The U.S. makes a distinction between the YPG and the PKK, but Turkey does not and has more than once expressed its outrage over the American support for YPG.

Kurdish leaders have demanded that the United States rein in Turkey, a NATO ally, and vowed to resist its cross-border operation.

According to a White House statement, Trump "urged Turkey to de-escalate, limit its military actions, and avoid civilian casualties and increases to displaced persons and refugees.

"He urged Turkey to exercise caution and to avoid any actions that might risk conflict between Turkish and American forces," it added.

U.S.-Turkey relations have been strained in recent months over several issues. In addition to being angry over the American support for YPG, Erdogan has increasingly attacked Trump over his recognition of Jerusalem as Israel’s capital.

Erdogan warned the United States not to recognize Jerusalem as Israel’s capital, or to move its embassy in Israel to Jerusalem, saying that any change to the status quo vis-à-vis Jerusalem would constitute a “red line” for Muslims.

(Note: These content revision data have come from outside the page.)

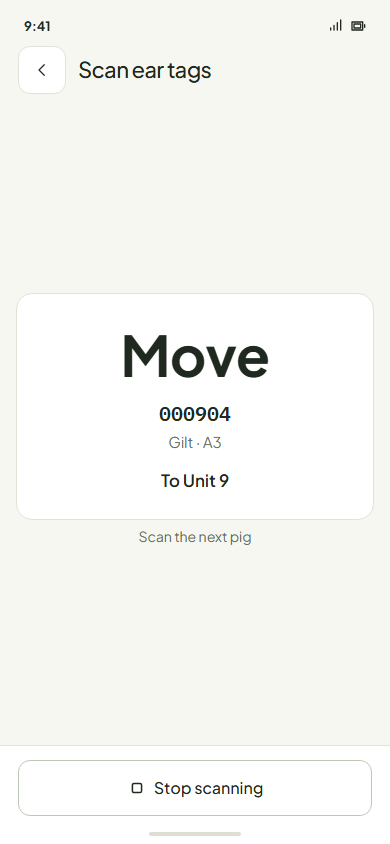
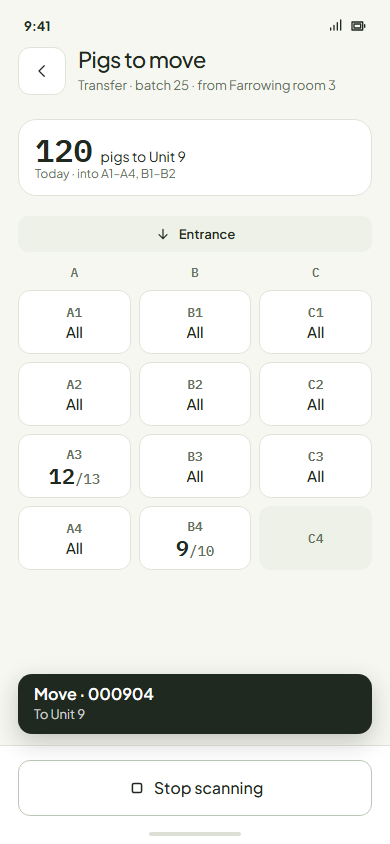
Count: Move or stay is a toast over the Pigs to move map while scanning (Stop scanning in the footer), not a page

diff --git a/features/count/PRD.md b/features/count/PRD.md
@@ -31,7 +31,7 @@ Reviewed on the Claude Design canvas ([canvas.md](canvas.md)). Ruled and redrawn
 - **Recount is the unit's, with a balance sheet** (owner, 2026-11-03; supersedes the per-pen Review count). *Recount · Unit 7* lists the unit's pens, each with what was found or *Not counted yet*; tapping a pen opens the pen count (all pigs, then ear tags by search or scan), whose *Done* returns to the list. *Count* on a pen page opens the same recount, straight into that pen. *Finish recount* shows the **unit balance sheet**: on record against counted; pigs found in another pen, which move; pigs without ear tags netted pen against pen (D4 −1, D5 +1: balanced), so pigs moved and not updated, or piglets shuffled between pens, stop being losses; and only what the unit can't account for (000803, found in no pen) goes on the batch's balancing sheet. *Save recount*. ([mock 10](mock/mock-10-unit-recount.png), [11](mock/mock-11-unit-balance.png).)
 - **A recount that changes nothing just saves; the balance sheet opens only when the unit's total changed** (owner, 2026-11-03). It is one ledger card in the owner's order: *Counted 60* at the top; each change a door with its signed figure in a tonal tile (*Found from other units +2*, *Not found −1*, the one amber, to the balancing sheet); *On record 59* at the bottom ([11](mock/mock-11-unit-balance.png); each line opens its pigs: [11b](mock/mock-11b-found.png), [11c](mock/mock-11c-not-found.png)). Pigs without ear tags counted in a different pen of the unit than recorded are normal work: the pens are updated and nothing is said. **The recount is drawn on the unit's pen map** (owner: "we should use pen view"): counted pens turn done-green with their count; a pen with pigs still to count shows what the record says; an empty pen says *Empty*; any pen can be counted, an empty one too; a pen not counted when you finish keeps its record (the footer says so: *D5 not counted · Keeps 38 if you finish*) ([10](mock/mock-10-unit-recount.png)).
 - **The pen count asks two questions** (owner, 2026-11-03: titles are questions): *How many pigs are in D4?* (the stepper), then *Which tagged pigs are here?* with *4 found* beside it (search or scan, ticked rows).
-- **Receiving is two parts: the plan, then the count** (owner, 2026-11-03; supersedes receiving pen by pen). *Receive pigs* is the unit's pen map, full screen (owner, 2026-11-03, replacing the task card): the header, the legend and the pens, and *Scan* the only control in the footer. Back goes to the transfer's overview, where the crew switches unit and ends the task. The map has no row numbers on Count's screens (every tile carries its code; column letters stay). The pen map, drawn from its Farm layout on PenMap (PR 307: Unit 9 is three lanes of four weaner pens with three sick pens by the door, met first; a sick pen's tile is shorter, as its pen is): capacity is said once per pen type (*Pens hold 15 · sick 4*); an empty pen shows only its code; a pen with pigs shows how many and, until it is counted, a fill line for how full it is (owner, 2026-11-03: *9/15* on every tile was an information explosion); the planned pens are outlined, a suggestion only (no number per pen, nothing owed to a pen); pigs may go into any pen. Nothing is recorded while pigs are moving. Once they are in, tap any pen to count it (all pigs, then ear tags); a counted pen turns done-green, a pen off the plan too. What was counted is where the pigs are. *Scan* in the dock keeps the map on screen and the footer takes over, as on Farrowing's Scan page (owner, 2026-11-03: the control stays where Scan was, no scan bar at the top): *Stop scanning* while listening; scan one pig or a batch and the footer is the count and their tags with *Clear* (*3 scanned · tap their pen*); tapping a pen puts them in it (*3 pigs put in B2*) and the footer is *Stop scanning* again; this is how sows arrive, each in whichever crate or pen she reached ([14s](mock/mock-14s-receive-scan.png), [14t](mock/mock-14t-receive-placed.png); [13](mock/mock-13-receive-plan.png), [14](mock/mock-14-receive-count.png), [12](mock/mock-12-receive-pen.png)). The map tile showing pigs and a fill line, outlined when planned, is a proposed PenMap variant (*room*). **Pigs to move is the source room's pen map, and a glance** (owner, 2026-11-03: the crew looks once and puts the phone away; no *Receive in Unit 9* button, the move out records nothing; where to on top; a pen that empties says *All*, a pen moving some says *12/13* with the 12 that move big (no icon, no key, no list of pigs that stay); the whole flow is proposed in [transfer-flow.md](transfer-flow.md)): a pen whose pigs all go shows the move glyph (not a tick, which reads as done); a pen sending some shows *12/13*; tapping it opens the pen with a toggle, *Move · 12* and *Stay · 1* ([9](mock/mock-9-transfer-out.png), [9b](mock/mock-9b-pen-move.png), [9c](mock/mock-9c-pen-stay.png)). **Move or stay? by scan** (owner, 2026-11-05): *Scan* in the footer of Pigs to move and of a pen opens Farrowing's *Scan ear tags* page; each read answers where the hint was, in one big word: *Move* with where to (white), or *Stay* with the pen she keeps (amber: she is the one to hold back); the next read replaces it, so the crew sorts a pen without closing anything, and *Stop scanning* stays in the footer ([9s](mock/mock-9s-scan-listening.png), [9m](mock/mock-9m-scan-move.png), [9t](mock/mock-9t-scan-stay.png)). A pig not on this move reads *Stay* too, with where she belongs.
+- **Receiving is two parts: the plan, then the count** (owner, 2026-11-03; supersedes receiving pen by pen). *Receive pigs* is the unit's pen map, full screen (owner, 2026-11-03, replacing the task card): the header, the legend and the pens, and *Scan* the only control in the footer. Back goes to the transfer's overview, where the crew switches unit and ends the task. The map has no row numbers on Count's screens (every tile carries its code; column letters stay). The pen map, drawn from its Farm layout on PenMap (PR 307: Unit 9 is three lanes of four weaner pens with three sick pens by the door, met first; a sick pen's tile is shorter, as its pen is): capacity is said once per pen type (*Pens hold 15 · sick 4*); an empty pen shows only its code; a pen with pigs shows how many and, until it is counted, a fill line for how full it is (owner, 2026-11-03: *9/15* on every tile was an information explosion); the planned pens are outlined, a suggestion only (no number per pen, nothing owed to a pen); pigs may go into any pen. Nothing is recorded while pigs are moving. Once they are in, tap any pen to count it (all pigs, then ear tags); a counted pen turns done-green, a pen off the plan too. What was counted is where the pigs are. *Scan* in the dock keeps the map on screen and the footer takes over, as on Farrowing's Scan page (owner, 2026-11-03: the control stays where Scan was, no scan bar at the top): *Stop scanning* while listening; scan one pig or a batch and the footer is the count and their tags with *Clear* (*3 scanned · tap their pen*); tapping a pen puts them in it (*3 pigs put in B2*) and the footer is *Stop scanning* again; this is how sows arrive, each in whichever crate or pen she reached ([14s](mock/mock-14s-receive-scan.png), [14t](mock/mock-14t-receive-placed.png); [13](mock/mock-13-receive-plan.png), [14](mock/mock-14-receive-count.png), [12](mock/mock-12-receive-pen.png)). The map tile showing pigs and a fill line, outlined when planned, is a proposed PenMap variant (*room*). **Pigs to move is the source room's pen map, and a glance** (owner, 2026-11-03: the crew looks once and puts the phone away; no *Receive in Unit 9* button, the move out records nothing; where to on top; a pen that empties says *All*, a pen moving some says *12/13* with the 12 that move big (no icon, no key, no list of pigs that stay); the whole flow is proposed in [transfer-flow.md](transfer-flow.md)): a pen whose pigs all go shows the move glyph (not a tick, which reads as done); a pen sending some shows *12/13*; tapping it opens the pen with a toggle, *Move · 12* and *Stay · 1* ([9](mock/mock-9-transfer-out.png), [9b](mock/mock-9b-pen-move.png), [9c](mock/mock-9c-pen-stay.png)). **Move or stay? by scan** (owner, 2026-11-05: a toast, not a page): *Scan* in the footer of Pigs to move and of a pen keeps the map; *Stop scanning* takes the footer, and each read is a toast over the map that leads with the answer: *Move · 000904* / *To Unit 9*, or *Stay · 000901* / *Keep her in A3*; the next read replaces it ([9m](mock/mock-9m-scan-move.png), [9t](mock/mock-9t-scan-stay.png)). A pig not on this move reads *Stay* too, with where she belongs.
 - **Ending the transfer is Farrowing's End task** (owner, 2026-11-03: "look at how we do it for the farrowing end task"). After receiving, the task closes from *End task*: the heading answers (*Ready to end early* / *Ready to end*); one bar over the batch's pigs, then a row per part: *Received* (done) and *Not arrived* (with the amber "!", as *Leave the batch*; the row says what ending does: *Goes on the balancing sheet*). Never *Still to count*: the planned pens are a suggestion, so a pig is either received or not arrived (owner, 2026-11-03). *Not arrived* opens its pigs: those without ID as one number; those with ID in Fostering's *With ID* picker (search and scan in one box, a read ticks). Ticking a pig that turned up makes the footer *Move to*, to put her in a pen; she leaves *Not arrived*. Nothing else on the page (no *When you end*, no second count card; Farrowing has neither); then the hold ([16b](mock/mock-16b-end-early.png), [16d](mock/mock-16d-not-arrived.png), [16e](mock/mock-16e-not-arrived-move.png), [16c](mock/mock-16c-end-ready.png)). The receiving and End task mocks render against a checkout that has Farrowing's room page and End task (PR 294).
 - **Sex and weight of pigs without ear tags** (owner question): recommended kept on the batch (sex split and the last average weight), never per pen, so a move or count never asks for them.
 
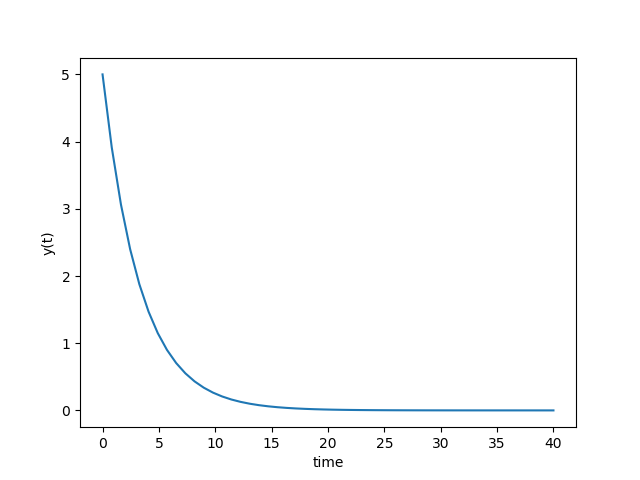
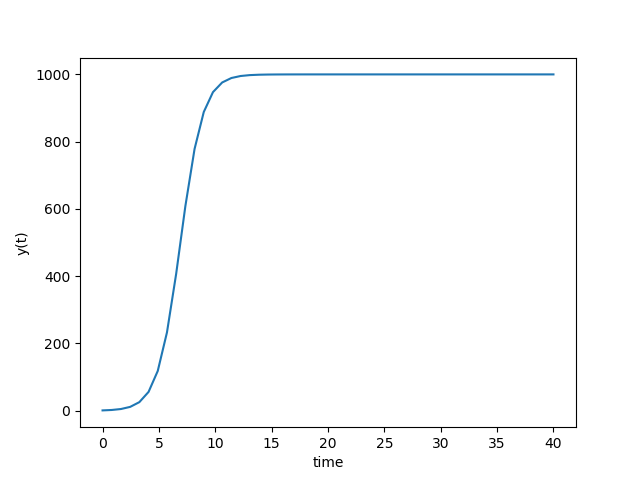
update

diff --git a/gui.py b/gui.py
@@ -108,8 +108,8 @@ def update_image(self):
 
 # function that returns dy/dt
 def model(y,t):
-    k = 0.3
-    dydt = -k * y
+    k = 1
+    dydt = k * (1-(y/1000)) * y
     return dydt
 
 if __name__ == '__main__':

Later, he said Trump should have called him before announcing his decision to recognize Jerusalem as Israel’s capital, claiming, “I believe this mistake would not have been made if Mr. Trump had made his consultation with us.”

Last month, the two countries resumed full visa services for the other country after a disputeIn October, the U.S. mission in Turkey reduced visa services in response to a U.S. mission employee being detained in Turkey.

The Turkish mission in Washington subsequently announced a similar move, with both sides saying they needed to reassess each other's commitment to the security of their personnel.

The U.S. mission employee who was arrested was the second employee detained by Turkey for purported ties to Fethullah Gulen, a cleric blamed for last year's failed coup attempt in the country.

Gulen currently resides in exile in the United States. He leads a popular movement called Hizmet and split from President Recep Tayyip Erdogan over a corruption scandal in 2013. Erdogan has long accused him of running a parallel state from abroad.

Turkey has pressed, so far in vain, for the United States to extradite Gulen over the July 2016 coup, in which more than 240 people were killed.